    The balance of the state/person dicotomy is that the state is charged with doing things that would be inappropriate for individuals to do. If I think my neighbor took something that belongs to me, it’s not appropriate for me to mount up a posse, ride him down, and take something of equal value from him. It is appropriate for the state to decide the case, then enact the consequence.

    Christ’s teaching and mission were to people. He called people to be compassionate, forgiving, loving, charitable, all that crap (sorry mel, it’s a thing now). If I am wronged, I have an obligation to be forgiving and compassionate to my enemy. But if I am wronged, my nation does not have the obligation to be forgining to my enemy. In fact, it is derelict in its duty if it does so.

    So, can Nations be Christlike? No. But I don’t think they’re called to be, in the same way that people are. Can they be Godly? Yes, I think so – when they are faithful executors of his justice.

    I think this fits into Kingdom Theology in interesting ways, but I’m going to wait until I’m no longer on dial-up before I delve into that whole mess.

  13. phil

    Fascinating discussion, with real implications for what we do and how we live and participate in our society right now.

    I’d love to hear more thoughts on all this.

    Thanks for kicking it off, Aly.

    (Sidebar: some of this applies directly to how we relate to institutions of other kinds, not just government. Can there be “Christian Institutions” in some sense in which there cannot be “Christian Governments”?)

    From Mike:

    “If I think my neighbor took something that belongs to me, it’s not appropriate for me to mount up a posse, ride him down, and take something of equal value from him. It is appropriate for the state to decide the case, then enact the consequence.”

    Umm… depends on the state. I would not be able to report a mere theft, in good conscience, in a country where the thief’s hand would be cut off. I just can’t imagine Jesus doing that. On the other hand, there are other countries NOW where a theft is so trivial that the state will do nothing, and if you don’t want to be stolen blind, you must handle it yourself. I do not think Jesus would have let the same guy steal his walking staff everyday for a month. (Careful, here… the obvious rejoinder will lead you straight to hard determinism… go there only if you want to.)

    (In the meantime, if I ever find out which one of you took my copy of Walter Piston’s HARMONY, 2nd edition, you’re dead meat.)

    None of this is news to anyone here… but it shows how much we’ve come to depend on reasonably just government. Again, our great good fortune to live where we do. If you’ve been anywhere else, you know just how rare it is, worldwide.

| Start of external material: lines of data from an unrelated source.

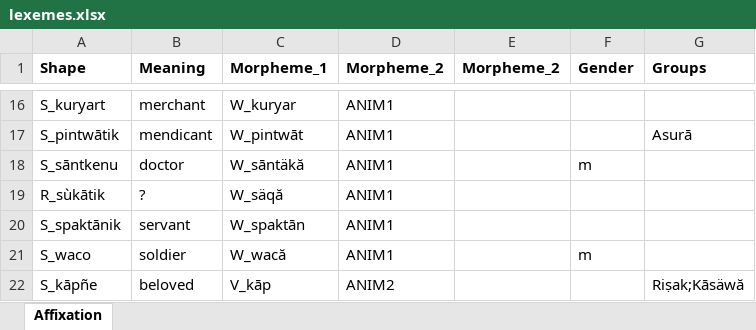
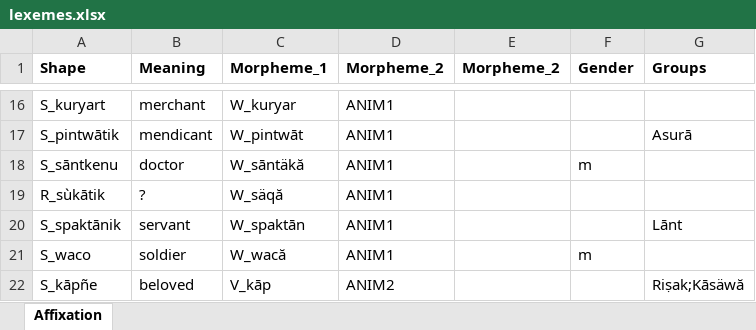
Before and after one commit to tanastasis/Candrakanta, an Excel workbook: data/lexemes.xlsx, sheet Affixation, drawn as a sheet; only a part is shown, gaps mark what is left out; values as stored, in another font and other column widths than the file's, no borders; the diff names each change by its address in the sheet, - before the commit and + after, or states it on an @@ line.

```diff
--- a/data/lexemes.xlsx (sheet Affixation)
+++ b/data/lexemes.xlsx (sheet Affixation)
-G20 (Groups): (empty)
+G20 (Groups): Lānt
```
Also changed, not shown: 2 other files.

    One more comment for now: it’s easy to take shots at political leaders who say they pray and seek guidance from God, and to caricature them as Old Testament wanna-be nut-jobs. But in fact, do we not believe that it is our personal responsibility to do exactly that in our own lives, and with regard to many of the decisions we make about life, work, family, etc.? If YOU were elected President, I hope to God that you WOULD “pray and seek”, not just listen to the cacaphonic din of your advisers… and I would not be worried if you said so…. unless, of course, you announced that God had told you to launch Gorby into orbit around Saturn to meet with environmentalist aliens. Everyone knows God didn’t create any environmentalist aliens.

  14. Chad

    Oh man… this is what I get for blogging without a Bible near me.

    Perhaps I should have said something like… “Nations have not typically behaved in a Christlike manner,” which is a statement that is less definitive and, now that I’m thinking about it more, more accurate as what I observe and how I feel.

    As for the idea that Jesus would or would not condone war, I think I tried to make it clear that I consider WW2 a just war, and that there exists a state of unresolvable and acceptable tension between what is good and just for nations and good for The Kingdom. I think if we’re all a little honest and look a little deeply, we might see that there were things that we did through the course of that just war that were not terribly fantastic or even remotely Christlike. (Interment camps and the carpet bombing Dresden in ’45 come to mind… anyone remember those little incidents?) Can we give honor to those who bled and died (my grandfather spent two years in a POW camp in France after his B24 was shot down) without blinking at the mistakes and outrages?

    I guess… for me… when I say that the justification is not there, here’s what I mean: Jesus lived in a place and a time where God’s Chosen People were enslaved and oppressed by godless foreign pagans. If ever there was a just war to be waged, it was then. I think the fact that he DIDN’T lead a violent revolt is one of the many reasons he was crucified. Jeremy has made accurate points about the “Turning the other cheek” passage that is oft misquoted by peace activists, but I really have to challenge some of you to show me where, in Christ’s ministry, kicking ass and taking names is modeled and lauded. Clearing out the Temple did not overthrow the government. I just don’t remember the part where Jesus beat the hell out of the Roman Centurions. I do seem to remember him raising one of their kids from the dead. He just didn’t seem to be terribly interested in righting wrongs on a national level… so why are we?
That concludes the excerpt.